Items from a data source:
* * * * * * * * *
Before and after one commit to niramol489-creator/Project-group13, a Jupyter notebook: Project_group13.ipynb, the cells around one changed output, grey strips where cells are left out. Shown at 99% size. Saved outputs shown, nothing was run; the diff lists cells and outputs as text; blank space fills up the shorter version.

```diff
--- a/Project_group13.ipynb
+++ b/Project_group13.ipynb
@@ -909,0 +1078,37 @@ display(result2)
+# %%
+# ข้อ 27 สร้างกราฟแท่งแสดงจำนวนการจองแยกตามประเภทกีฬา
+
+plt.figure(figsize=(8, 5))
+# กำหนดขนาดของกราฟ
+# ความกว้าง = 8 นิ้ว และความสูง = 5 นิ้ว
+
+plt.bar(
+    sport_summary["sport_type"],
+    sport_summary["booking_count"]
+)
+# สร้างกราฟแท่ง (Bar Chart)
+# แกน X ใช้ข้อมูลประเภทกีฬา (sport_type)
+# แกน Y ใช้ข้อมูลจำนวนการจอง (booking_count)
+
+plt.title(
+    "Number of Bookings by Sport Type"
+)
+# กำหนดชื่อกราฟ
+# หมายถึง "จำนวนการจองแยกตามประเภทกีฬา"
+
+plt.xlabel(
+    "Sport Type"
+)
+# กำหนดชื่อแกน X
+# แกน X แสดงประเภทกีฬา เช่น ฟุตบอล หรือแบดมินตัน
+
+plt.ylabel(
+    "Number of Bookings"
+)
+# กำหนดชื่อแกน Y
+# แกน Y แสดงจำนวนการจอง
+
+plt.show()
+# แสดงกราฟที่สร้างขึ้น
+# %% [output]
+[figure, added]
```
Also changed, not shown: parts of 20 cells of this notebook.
* * * * * * * * *
| About this exercise |
Collect from the data above every line that includes "output".

| Solution to the problem |
Before and after one commit to niramol489-creator/Project-group13, a Jupyter notebook: Project_group13.ipynb, the cells around one changed output, grey strips where cells are left out. Shown at 99% size. Saved outputs shown, nothing was run; the diff lists cells and outputs as text; blank space fills up the shorter version.
+# %% [output]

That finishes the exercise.